The couple was arrested together, at one point, for possession of narcotics. She was too afraid of McKay to report the physical violence he inflicted on her to the police. The last straw came when she found out he had lost her money in a risky business deal. She left McKay but was still married to him when she died a short time later, in 1959.[8]

9 Phyllis McGuire

Phyllis McGuire a frank interview with Barbara Walters in her Las Vegas mansion

The McGuire Sisters was one of the most popular female singing groups of the 1950s. The trio of minister’s daughters also had one of the most straight-laced images until glamorous lead singer Phyllis McGuire began a scandalous romance with notorious Chicago mafia boss Sam Giancana.

Giancana was drawn to McGuire when he saw her performing with her sisters at The Desert Inn in 1959. He subsequently arranged to cancel the large debt she owed the casino. Even though McGuire testified before a grand jury in 1965 that she and Giancana were just friends, she later admitted they’d had a romantic relationship. Still, she explained in a televised interview that she did not know who he was when they first met.

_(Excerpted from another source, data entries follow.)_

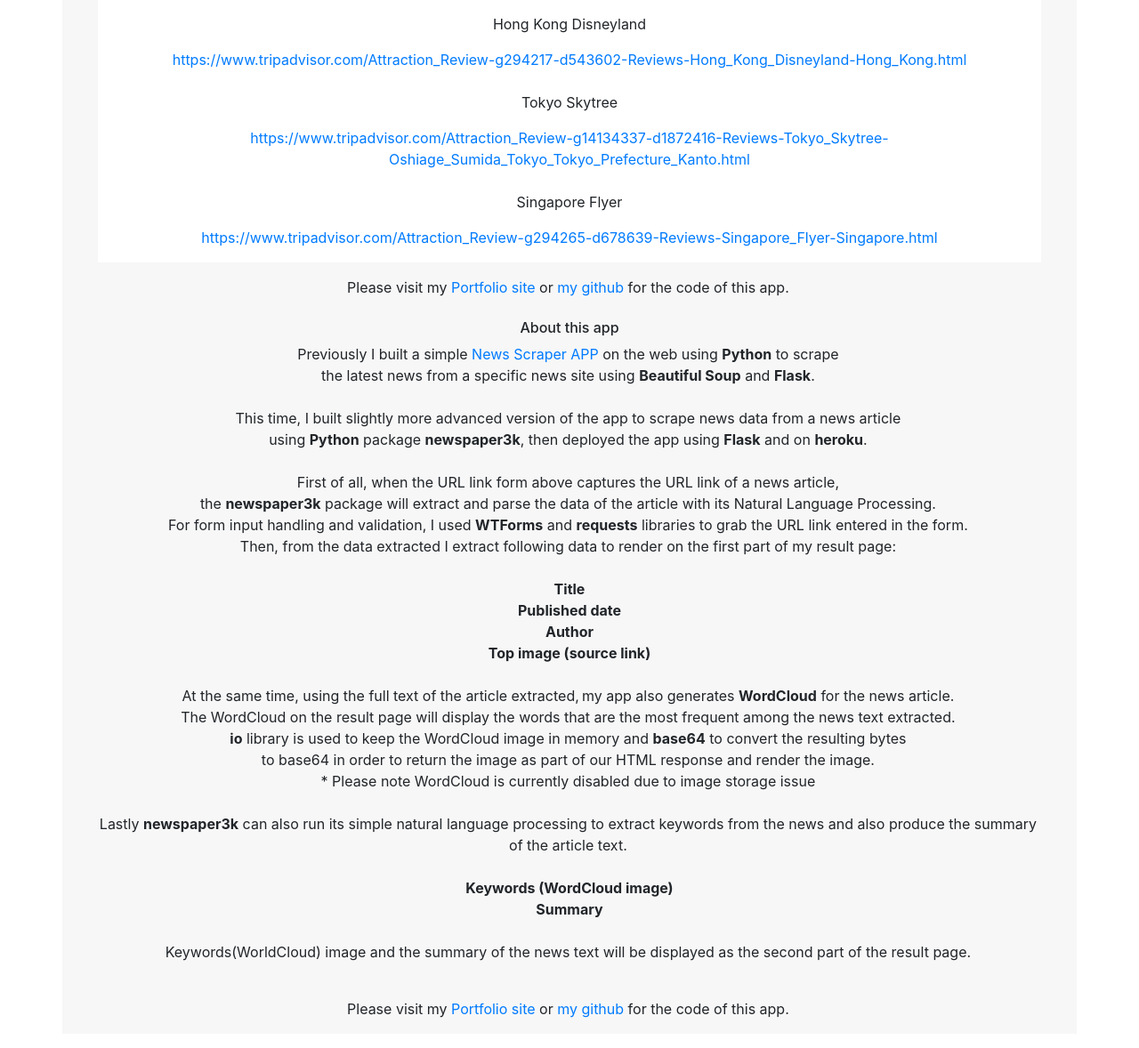
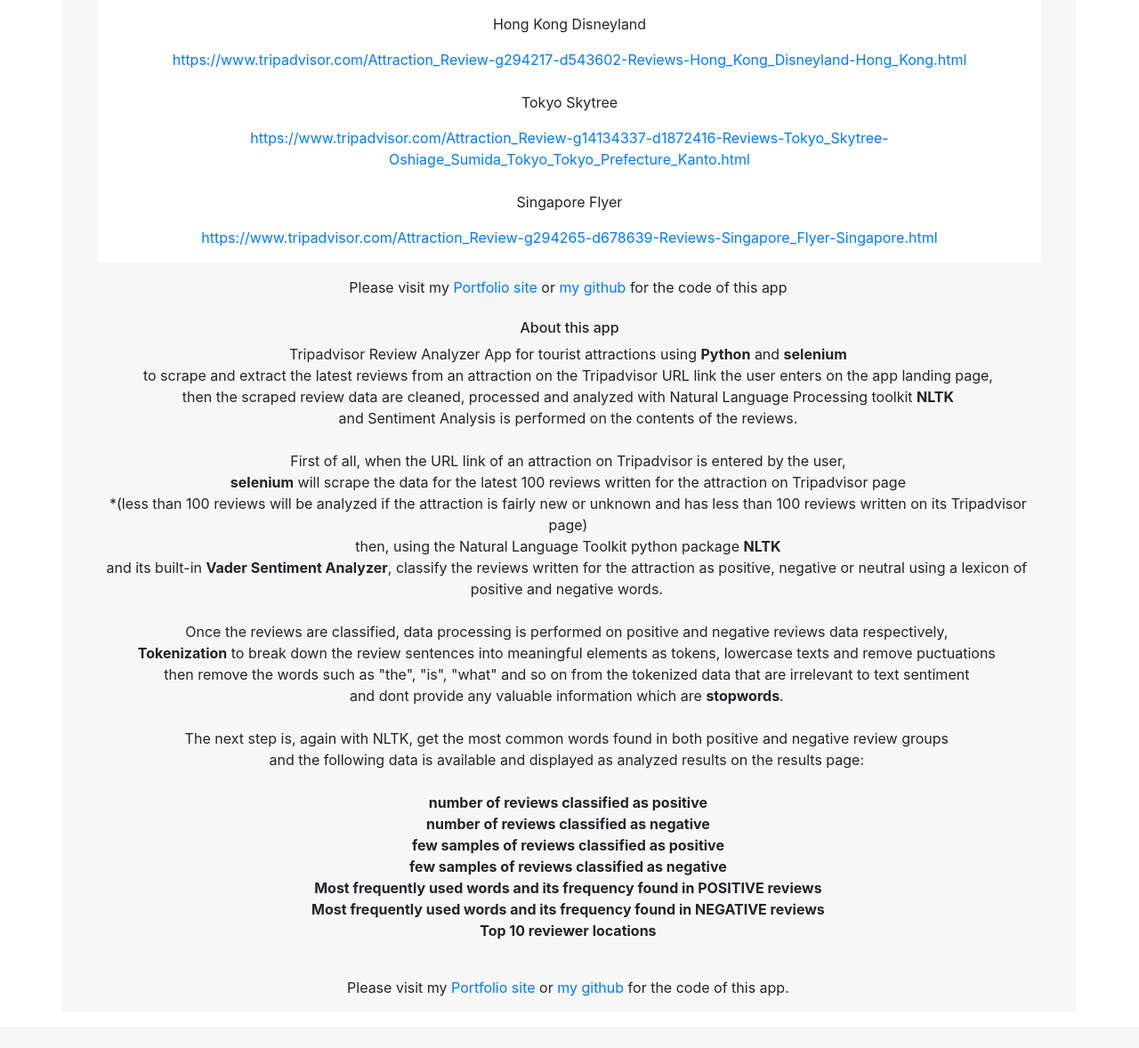
Before and after one commit to morikaglobal/ta_review_analyzer, a Flask app: page / in a window 1280 px wide. Shown: the part 366-1544 px from the top of the page at 89% size. After the commit the page ends 1486 px from the top, so only its background shows below. Run offline with Flask 2, Linux system fonts and the light colour scheme; some libraries are stand-ins or nearby versions.

Commit message:
adding readme and image

```diff
--- a/static/css/main.css
+++ b/static/css/main.css
@@ -22,6 +22,11 @@
 span {
     display: inline-block;
     margin-right: 0.2rem;
+}
+
+.resulttext {
+    color: blue;
+    font-size: 18px;
 }
 
 .form-url {
--- a/templates/index.html
+++ b/templates/index.html
@@ -36,52 +36,49 @@
 </div>
 
 <span>Please visit my <a href="https://www.morikaglobal.com" target="_blank">Portfolio site</a> or <a
-        href="https://github.com/morikaglobal/newsdatasummary_app" target="_blank">my github </a> for the
-    code of this app.</span><br><br>
+        href="https://github.com/morikaglobal/ta_review_analyzer_heroku" target="_blank">my github </a> for the
+    code of this app</span><br><br>
 <h6>About this app</h6>
 
-<p><span>Previously I built a simple <a href="https://pythonnewsscraper.herokuapp.com/" target="_blank">News
-            Scraper APP</a> on the web using <strong>Python</strong> to scrape</span><span>the latest news
-        from a specific news site using <strong>Beautiful Soup</strong> and <strong>Flask</strong>.</span>
-    <br><br>
-    <span>This time, I built slightly more advanced version of the app to scrape news data from a news
-        article</span><span> using <strong>Python</strong> package <strong>newspaper3k</strong>, then deployed the app using <strong>Flask</strong> and on
-        <strong>heroku</strong>.</span>
-
+<p><span>Tripadvisor Review Analyzer App for tourist attractions using <strong>Python</strong> and
+        <strong>selenium</strong></span>
+    <span>to scrape and extract the latest reviews from an attraction on the Tripadvisor URL link the user enters on the
+        app landing page,</span>
+    <span>then the scraped review data are cleaned, processed and analyzed with Natural Language Processing toolkit
+        <strong>NLTK</strong></span><span>and Sentiment Analysis is performed on the contents of the reviews.</span>
     <br><br>
 
-    <span>First of all, when the URL link form above captures the URL link of a news article,</span><span> the
-        <strong>newspaper3k</strong> package will extract and parse the data of the article with its Natural Language Processing.</span><span>For form input
-        handling and validation, I used <strong>WTForms</strong> and
-        <strong>requests</strong> libraries to grab the URL link entered in the form.</span><span>
-        Then, from the data extracted I extract following data to render on the first part of my result
-        page:</span>
-    <br><br>
+    <span>First of all, when the URL link of an attraction on Tripadvisor is entered by the
+        user,</span><span><strong>selenium</strong> will scrape the data for the latest 100 reviews written for the
+        attraction on Tripadvisor page</span>
+    <span>*(less than 100 reviews will be analyzed if the attraction is fairly new or unknown and has less than 100
+        reviews written on its Tripadvisor page)</span>
+    <span>then, using the Natural Language Toolkit python package <strong>NLTK</strong>
+        <span>and its built-in <strong>Vader Sentiment Analyzer</strong>,
+            classify the reviews written for the attraction as positive, negative or neutral using a lexicon of positive
+            and negative words.</span>
+        <br><br>
+        <span>Once the reviews are classified, data processing is performed on positive and negative reviews data
+            respectively,</span><span><strong>Tokenization</strong> to break down the review sentences into meaningful
+            elements as tokens, lowercase texts and remove puctuations</span><span>then remove the words such as "the",
+            "is", "what" and so on from the tokenized data that are irrelevant to text sentiment</span><span>and dont
+            provide any valuable information which are <strong>stopwords</strong>.</span>
+        <br><br>
+        <span>The next step is, again with NLTK, get the most common words found in both positive and negative review
+            groups</span>
+        <span>and the following data is available and displayed as analyzed results on the results page:
+        </span>
+        <br><br>
 
+        <strong>number of reviews classified as positive</strong><br>
+        <strong>number of reviews classified as negative</strong><br>
+        <strong>few samples of reviews classified as positive</strong><br>
+        <strong>few samples of reviews classified as negative</strong><br>
+        <strong>Most frequently used words and its frequency found in POSITIVE reviews</strong><br>
+        <strong>Most frequently used words and its frequency found in NEGATIVE reviews</strong><br>
+        <strong>Top 10 reviewer locations</strong>
+        <br><br>
 
-    <strong>Title</strong><br>
-    <strong>Published date</strong><br>
-    <strong>Author</strong><br>
-    <strong>Top image (source link)</strong>
-    <br><br>
-
-    <span>At the same time, using the full text of the article extracted,</span><span>my app also generates
-        <strong>WordCloud</strong> for the news article.</span><span>The WordCloud on the result page will display the
-        words that are the most frequent among the news text extracted.</span><span><strong>io</strong> library is used
-        to keep the WordCloud image in memory and <strong>base64</strong> to convert the resulting bytes</span><span> to
-        base64 in order to return the image as part of our HTML response and render the image.</span>
-        <span>* Please note WordCloud is currently disabled due to image storage issue</span>
-    <br><br>
-
-    <span>Lastly <strong>newspaper3k</strong> can also run its simple natural language processing to extract keywords from the news and also produce the summary of the article text.</span><br><br>
-
-    <strong>Keywords (WordCloud image)</strong><br>
-    <strong>Summary</strong>
-    <br><br>
-    <span>Keywords(WorldCloud) image and the summary of the news text will be displayed as the second part
-        of the result page.</span>
-
-    <br><br>
 </p>
 
 {% endblock %}
--- a/templates/test.html
+++ b/templates/test.html
@@ -1,9 +1,5 @@
 {% extends "layout.html" %}
 {% block content %}
-
-
-
-
 
 <div class="resultspage">
    <h5>Reviews for the attraction on the Tripadvisor URL link you entered has been analyzed as follows:</h5>
```
Also changed, not shown: localhost.py (+36 -39 lines), templates/test2.html (+21 -16 lines), README.md (added), images/appscreenshot.png (added).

In love but feeling pressure to end the romance since the bad publicity was heavily damaging the McGuire Sisters’ career and upsetting their parents, she was conflicted. Besides taking a toll on her professional life, McGuire was also caught up in an FBI investigation targeting Giancana. The agents even planted listening devices in her bedroom.

The couple was together for a number of years. But McGuire eventually became involved with oil-man Edward “Tiger Mike” Davis, and Giancana was shot to death by an undetermined assailant in 1975. Giancana and McGuire’s passionate relationship was depicted in the 1995 HBO movie Sugartime.[9]

1 Marilyn Monroe

RARE Sonny Franzese Story w/ Marilyn Monroe: Michel Franzese Interview

In light of Marilyn Monroe’s wild, sometimes scandalous lifestyle, it almost seems par for the course that she would have dated a gangster at some point. However, Monroe, who was rarely one to do things on a small scale, has been romantically linked to numerous high-profile criminals, including ladies man Sonny Franzese and reportedly Chicago mob boss Sam Giancana.

Marilyn was a very different type from the woman Giancana was most famously involved with, the clean-cut singer Phyllis McGuire. Something that has received a lot of attention is, according to many sources, Giancana was with Monroe on her last full night alive, during which he tried to talk her out of going public about her alleged affair with President John F. Kennedy.

Her romance with Franzese was part of a love triangle with her ex-husband, baseball great Joe DiMaggio, who was still in love with her. The memorable evening that Monroe sang “Happy Birthday” to President Kennedy during a Democratic fundraiser at Madison Square Garden, DiMaggio was chasing Franzese around the arena in an attempt to confront him about the affair. Franzese was trying to avoid the meeting because he admired DiMaggio. As he later claimed, he was ashamed of himself for getting involved with Monroe.[10]

fact checked by Darci Heikkinen